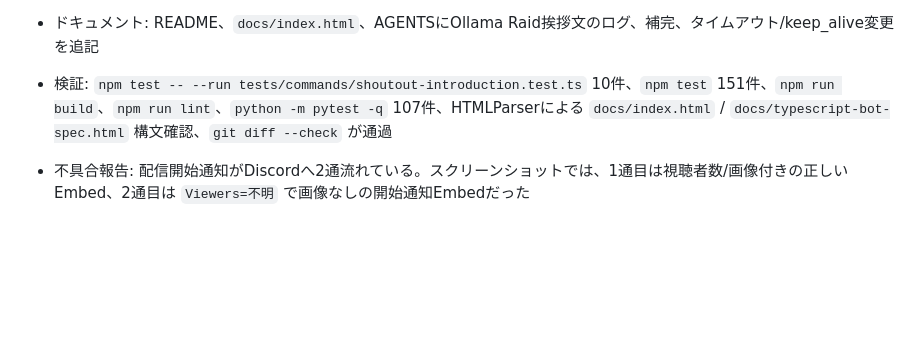
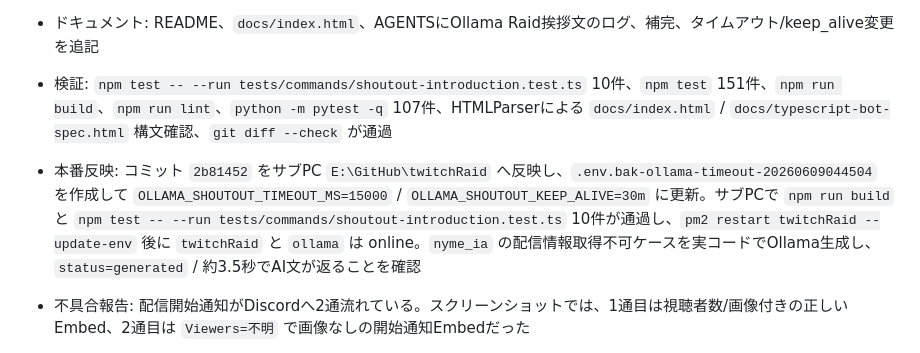
Before and after one commit to jinwktk/twitchRaid, a Markdown page: AGENTS.md, the part around the change. Rendered like a GitHub page; blank space fills up the shorter version.

Commit message:
Ollama反映ログを更新

```diff
--- a/AGENTS.md
+++ b/AGENTS.md
@@ -117,6 +117,7 @@
 - 設定: 冷間ロード時の8秒タイムアウトを避けるため、既定値を `OLLAMA_SHOUTOUT_TIMEOUT_MS=15000`、`OLLAMA_SHOUTOUT_KEEP_ALIVE=30m` に変更
 - ドキュメント: README、`docs/index.html`、AGENTSにOllama Raid挨拶文のログ、補完、タイムアウト/keep_alive変更を追記
 - 検証: `npm test -- --run tests/commands/shoutout-introduction.test.ts` 10件、`npm test` 151件、`npm run build`、`npm run lint`、`python -m pytest -q` 107件、HTMLParserによる `docs/index.html` / `docs/typescript-bot-spec.html` 構文確認、`git diff --check` が通過
+- 本番反映: コミット `2b81452` をサブPC `E:\GitHub\twitchRaid` へ反映し、`.env.bak-ollama-timeout-20260609044504` を作成して `OLLAMA_SHOUTOUT_TIMEOUT_MS=15000` / `OLLAMA_SHOUTOUT_KEEP_ALIVE=30m` に更新。サブPCで `npm run build` と `npm test -- --run tests/commands/shoutout-introduction.test.ts` 10件が通過し、`pm2 restart twitchRaid --update-env` 後に `twitchRaid` と `ollama` は online。`nyme_ia` の配信情報取得不可ケースを実コードでOllama生成し、`status=generated` / 約3.5秒でAI文が返ることを確認
 
 - 不具合報告: 配信開始通知がDiscordへ2通流れている。スクリーンショットでは、1通目は視聴者数/画像付きの正しいEmbed、2通目は `Viewers=不明` で画像なしの開始通知Embedだった
 - 調査: サブPC `data/stream-summary-state.json` は正しい開始通知 `startMessageId=1513749630985441414` / `threadId=1513749630985441414` を保存済み。Discord APIでは重複メッセージ `1513749634076508220` が同じ時刻に別投稿され、2通目にはスレッドが無かった
```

------------------------

◆ **The task**: Scan the records above and show every line in which the word "build" occurs.

◆ **Solution to the problem**:
 - 検証: `npm test -- --run tests/commands/shoutout-introduction.test.ts` 10件、`npm test` 151件、`npm run build`、`npm run lint`、`python -m pytest -q` 107件、HTMLParserによる `docs/index.html` / `docs/typescript-bot-spec.html` 構文確認、`git diff --check` が通過
+- 本番反映: コミット `2b81452` をサブPC `E:\GitHub\twitchRaid` へ反映し、`.env.bak-ollama-timeout-20260609044504` を作成して `OLLAMA_SHOUTOUT_TIMEOUT_MS=15000` / `OLLAMA_SHOUTOUT_KEEP_ALIVE=30m` に更新。サブPCで `npm run build` と `npm test -- --run tests/commands/shoutout-introduction.test.ts` 10件が通過し、`pm2 restart twitchRaid --update-env` 後に `twitchRaid` と `ollama` は online。`nyme_ia` の配信情報取得不可ケースを実コードでOllama生成し、`status=generated` / 約3.5秒でAI文が返ることを確認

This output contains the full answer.